While the building is dotted with conference rooms, it has an open floor plan rather than traditional offices, and the exterior walls are glass—a design decision meant to symbolize the company’s openness to external collaboration.

“Our reward systems here are agnostic as to where the science gets done, so teams are rewarded for advancing the science and actually encouraged to use the external network to the greatest extent possible,” Hitchcock said. “If you really want to be driving as much value for patients as possible, you’ve got to be completely open-minded about where innovation comes from, because it’s happening all over the world, and if you are vain enough to think you have a monopoly on innovation within your company, you’re wrong.”

Nearly 50 percent of Takeda’s research funding, including its equity investments, goes toward its external partnerships, he added. That includes $35M that Takeda Ventures has invested in biotech startups in Southern California, including La Jolla, CA-based Avidity Biosciences.

During the past four years, Hitchcock has worked with Andy Plump, president of Takeda R&D, to broaden the company’s research pipeline beyond small molecule drugs, which at the beginning of that time made up 85 percent of its efforts. Today 70 percent of its pipeline is outside of small molecule drugs, according to the company.

Of the company’s four areas of R&D—gastroenterology, neuroscience, oncology and rare diseases—its scientists in San Diego focus on GI research and on neuroscience, primarily neuropsychiatry. (Takeda’s team in Japan leads its neurodegenerative disease studies.) San Diego is also home to structural biology and biophysics, computational biology, early target discovery, and biologics research groups.

Takeda moved its San Diego team, which had been spread across two buildings, into the new research center in January.

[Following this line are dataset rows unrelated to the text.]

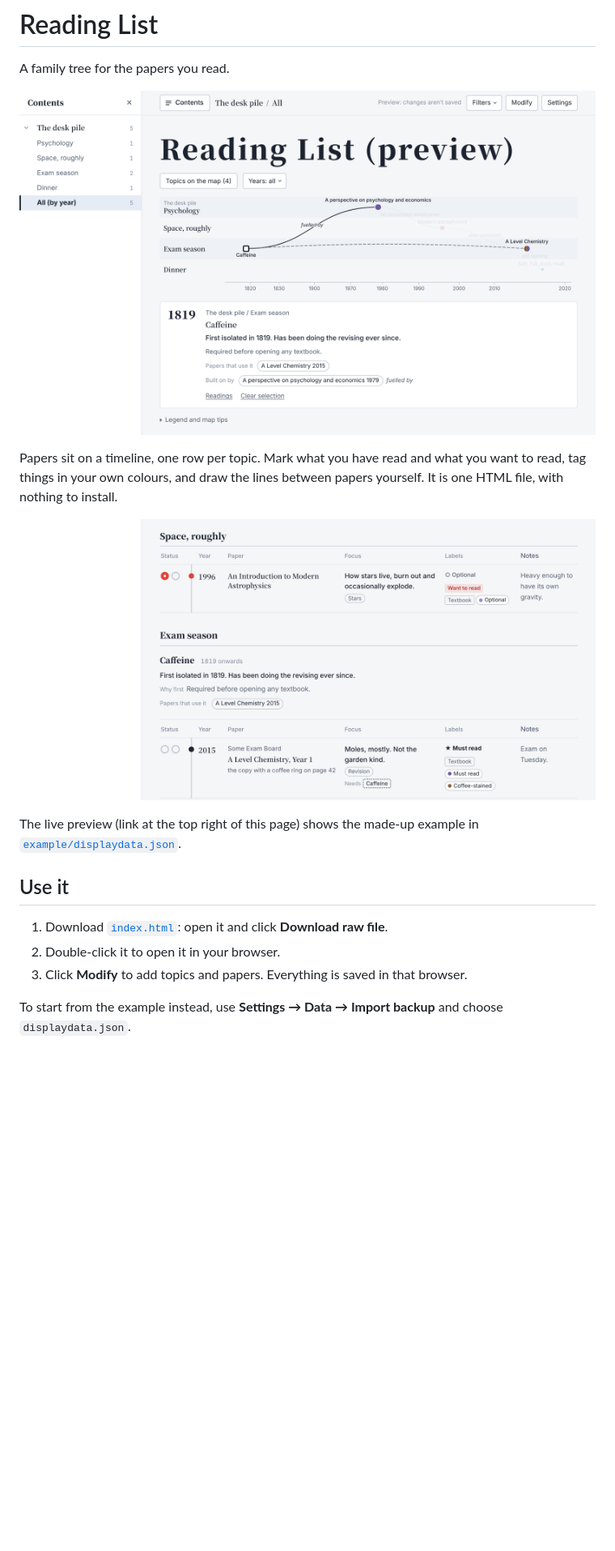
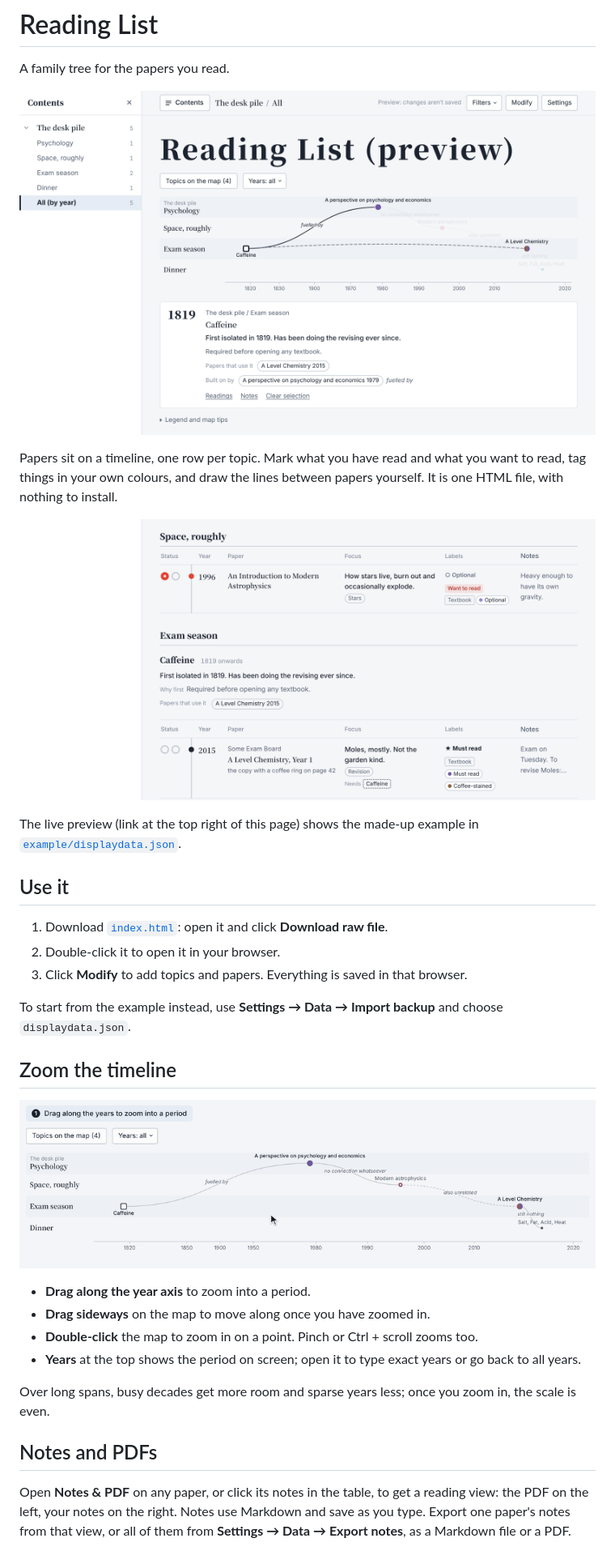
Before and after one commit to liamxluo/paper-map, a Markdown page: README.md, the part around one of its changes. Shown at 81% size. GitHub-like rendering; pictures changed too: assets/preview.png, assets/table.png, assets/zoom.gif (added); blank space fills up the shorter version.

Commit message:
update pdf upload & notes

```diff
--- a/README.md
+++ b/README.md
@@ -18,3 +18,18 @@ The live preview (link at the top right of this page) shows the made-up example
 
 To start from the example instead, use **Settings → Data → Import backup** and choose `displaydata.json`.
 
+## Zoom the timeline
+
+![Dragging along the years to zoom in, dragging sideways to move, double-clicking a point](assets/zoom.gif)
+
+- **Drag along the year axis** to zoom into a period.
+- **Drag sideways** on the map to move along once you have zoomed in.
+- **Double-click** the map to zoom in on a point. Pinch or Ctrl + scroll zooms too.
+- **Years** at the top shows the period on screen; open it to type exact years or go back to all years.
+
+Over long spans, busy decades get more room and sparse years less; once you zoom in, the scale is even.
+
+## Notes and PDFs
+
+Open **Notes & PDF** on any paper, or click its notes in the table, to get a reading view: the PDF on the left, your notes on the right. Notes use Markdown and save as you type. Export one paper's notes from that view, or all of them from **Settings → Data → Export notes**, as a Markdown file or a PDF.
+
```
Also changed, not shown: other parts of README.md (+10 -7 lines), 2 other files.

Weitz said he doesn’t anticipate operations at the site will be affected by the ongoing integration of rare disease drug maker Shire, a Dublin, Ireland-based company that Takeda recently acquired for $62 billion.